WHAT IS BEING ASKED: Copy all lines in the material holding the string "Nature".

Start of RECORDS FOR THIS EXERCISE

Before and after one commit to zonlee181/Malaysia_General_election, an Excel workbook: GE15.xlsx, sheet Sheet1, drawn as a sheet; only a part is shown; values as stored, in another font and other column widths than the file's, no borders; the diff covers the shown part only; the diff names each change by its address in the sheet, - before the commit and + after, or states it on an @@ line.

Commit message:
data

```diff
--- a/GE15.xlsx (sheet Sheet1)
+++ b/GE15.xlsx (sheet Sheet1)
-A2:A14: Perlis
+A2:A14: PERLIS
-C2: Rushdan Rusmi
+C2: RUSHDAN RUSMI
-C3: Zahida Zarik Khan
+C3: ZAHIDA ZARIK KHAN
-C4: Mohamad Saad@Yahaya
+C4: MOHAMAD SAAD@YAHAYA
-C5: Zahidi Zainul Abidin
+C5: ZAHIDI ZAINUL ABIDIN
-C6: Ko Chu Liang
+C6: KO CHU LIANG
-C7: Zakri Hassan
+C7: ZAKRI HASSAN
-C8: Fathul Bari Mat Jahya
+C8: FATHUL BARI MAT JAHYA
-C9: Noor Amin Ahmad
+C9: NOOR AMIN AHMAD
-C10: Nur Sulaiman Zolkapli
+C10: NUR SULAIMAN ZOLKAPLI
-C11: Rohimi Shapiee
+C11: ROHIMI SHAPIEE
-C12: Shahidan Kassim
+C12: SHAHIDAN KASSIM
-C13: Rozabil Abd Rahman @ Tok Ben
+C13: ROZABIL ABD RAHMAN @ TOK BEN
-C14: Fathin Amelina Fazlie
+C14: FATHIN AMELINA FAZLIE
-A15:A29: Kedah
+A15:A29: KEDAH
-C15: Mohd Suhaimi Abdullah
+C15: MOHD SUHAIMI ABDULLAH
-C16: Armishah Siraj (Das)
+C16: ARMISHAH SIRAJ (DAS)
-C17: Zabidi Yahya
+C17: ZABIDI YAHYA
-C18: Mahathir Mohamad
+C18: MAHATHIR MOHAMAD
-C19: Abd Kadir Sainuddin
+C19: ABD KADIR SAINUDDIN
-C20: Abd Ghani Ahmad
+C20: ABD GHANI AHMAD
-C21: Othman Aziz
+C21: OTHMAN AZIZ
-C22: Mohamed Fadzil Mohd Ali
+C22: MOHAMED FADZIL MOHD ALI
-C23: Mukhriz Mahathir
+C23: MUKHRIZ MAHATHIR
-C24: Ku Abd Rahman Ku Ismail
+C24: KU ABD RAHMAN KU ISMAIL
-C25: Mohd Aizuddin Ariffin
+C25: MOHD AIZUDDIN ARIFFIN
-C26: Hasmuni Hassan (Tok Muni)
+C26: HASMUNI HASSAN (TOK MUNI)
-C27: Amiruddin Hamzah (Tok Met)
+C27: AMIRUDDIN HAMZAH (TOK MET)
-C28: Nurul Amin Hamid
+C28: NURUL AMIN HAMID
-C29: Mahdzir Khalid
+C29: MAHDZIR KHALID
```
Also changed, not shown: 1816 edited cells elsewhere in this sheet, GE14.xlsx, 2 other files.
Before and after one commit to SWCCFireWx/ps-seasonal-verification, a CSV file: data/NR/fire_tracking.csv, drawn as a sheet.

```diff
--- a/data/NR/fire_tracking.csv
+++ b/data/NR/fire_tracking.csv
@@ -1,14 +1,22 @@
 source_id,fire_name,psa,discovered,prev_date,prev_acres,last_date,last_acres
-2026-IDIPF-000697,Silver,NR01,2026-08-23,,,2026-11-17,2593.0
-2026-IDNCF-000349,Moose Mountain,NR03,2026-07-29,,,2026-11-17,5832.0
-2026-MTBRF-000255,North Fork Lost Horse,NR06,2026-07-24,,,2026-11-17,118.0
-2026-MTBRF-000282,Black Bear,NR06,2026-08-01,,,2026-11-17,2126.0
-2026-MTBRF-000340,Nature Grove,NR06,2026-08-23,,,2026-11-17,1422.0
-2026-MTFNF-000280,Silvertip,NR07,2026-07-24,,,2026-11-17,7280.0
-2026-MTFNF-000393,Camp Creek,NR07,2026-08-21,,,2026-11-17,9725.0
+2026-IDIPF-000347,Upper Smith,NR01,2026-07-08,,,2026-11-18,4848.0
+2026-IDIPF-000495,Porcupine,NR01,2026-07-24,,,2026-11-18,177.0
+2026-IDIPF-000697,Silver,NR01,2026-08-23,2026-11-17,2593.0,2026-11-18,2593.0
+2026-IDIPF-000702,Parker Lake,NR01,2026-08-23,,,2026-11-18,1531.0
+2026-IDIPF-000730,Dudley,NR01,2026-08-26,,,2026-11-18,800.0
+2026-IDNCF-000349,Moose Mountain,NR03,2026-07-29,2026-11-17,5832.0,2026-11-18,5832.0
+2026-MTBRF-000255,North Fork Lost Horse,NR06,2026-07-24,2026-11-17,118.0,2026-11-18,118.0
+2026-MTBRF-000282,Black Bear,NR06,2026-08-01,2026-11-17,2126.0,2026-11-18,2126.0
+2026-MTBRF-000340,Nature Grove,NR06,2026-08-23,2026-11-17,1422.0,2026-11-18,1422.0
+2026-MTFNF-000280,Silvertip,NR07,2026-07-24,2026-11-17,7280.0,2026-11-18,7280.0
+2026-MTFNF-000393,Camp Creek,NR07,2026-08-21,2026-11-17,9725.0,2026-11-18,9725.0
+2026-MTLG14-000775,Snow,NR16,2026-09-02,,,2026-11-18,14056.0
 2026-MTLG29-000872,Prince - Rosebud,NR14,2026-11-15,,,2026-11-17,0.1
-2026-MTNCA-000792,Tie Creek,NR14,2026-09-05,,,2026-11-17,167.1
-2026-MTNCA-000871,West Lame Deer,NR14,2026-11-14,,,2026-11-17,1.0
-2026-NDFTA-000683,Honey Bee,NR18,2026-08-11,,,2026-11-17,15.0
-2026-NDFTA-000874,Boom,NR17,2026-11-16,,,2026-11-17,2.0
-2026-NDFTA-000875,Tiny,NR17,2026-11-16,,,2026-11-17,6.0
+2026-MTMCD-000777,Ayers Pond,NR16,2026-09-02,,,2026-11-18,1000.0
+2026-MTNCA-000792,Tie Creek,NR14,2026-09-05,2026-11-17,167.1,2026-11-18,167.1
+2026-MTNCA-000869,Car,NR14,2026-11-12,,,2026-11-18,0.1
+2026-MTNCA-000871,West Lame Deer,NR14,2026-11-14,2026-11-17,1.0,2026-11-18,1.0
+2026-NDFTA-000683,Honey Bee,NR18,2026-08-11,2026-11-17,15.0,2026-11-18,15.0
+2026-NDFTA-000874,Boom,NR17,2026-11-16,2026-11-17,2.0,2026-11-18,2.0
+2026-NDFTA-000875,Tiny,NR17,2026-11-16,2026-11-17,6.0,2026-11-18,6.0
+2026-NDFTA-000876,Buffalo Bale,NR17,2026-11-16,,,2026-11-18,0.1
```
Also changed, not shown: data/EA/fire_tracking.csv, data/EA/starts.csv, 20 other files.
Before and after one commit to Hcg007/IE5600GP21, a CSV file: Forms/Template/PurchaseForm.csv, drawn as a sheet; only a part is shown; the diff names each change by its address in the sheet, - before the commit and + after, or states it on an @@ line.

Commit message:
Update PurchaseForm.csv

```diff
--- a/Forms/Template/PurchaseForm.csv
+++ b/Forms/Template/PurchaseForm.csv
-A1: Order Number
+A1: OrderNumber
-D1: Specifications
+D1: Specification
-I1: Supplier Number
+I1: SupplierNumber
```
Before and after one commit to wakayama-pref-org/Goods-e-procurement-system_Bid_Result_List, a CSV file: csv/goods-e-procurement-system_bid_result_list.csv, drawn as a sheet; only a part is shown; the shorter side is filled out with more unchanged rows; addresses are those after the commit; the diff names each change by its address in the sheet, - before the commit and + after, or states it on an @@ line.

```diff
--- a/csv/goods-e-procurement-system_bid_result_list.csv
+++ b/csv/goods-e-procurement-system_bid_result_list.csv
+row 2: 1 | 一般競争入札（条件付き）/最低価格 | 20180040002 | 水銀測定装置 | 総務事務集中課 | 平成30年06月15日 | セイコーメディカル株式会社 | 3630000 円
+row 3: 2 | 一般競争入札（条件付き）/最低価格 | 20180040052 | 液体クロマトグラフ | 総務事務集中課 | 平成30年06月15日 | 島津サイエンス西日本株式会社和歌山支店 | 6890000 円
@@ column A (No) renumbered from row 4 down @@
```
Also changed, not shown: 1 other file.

End of RECORDS FOR THIS EXERCISE

ANSWER TO THIS TASK:
-2026-MTBRF-000340,Nature Grove,NR06,2026-08-23,,,2026-11-17,1422.0
+2026-MTBRF-000340,Nature Grove,NR06,2026-08-23,2026-11-17,1422.0,2026-11-18,1422.0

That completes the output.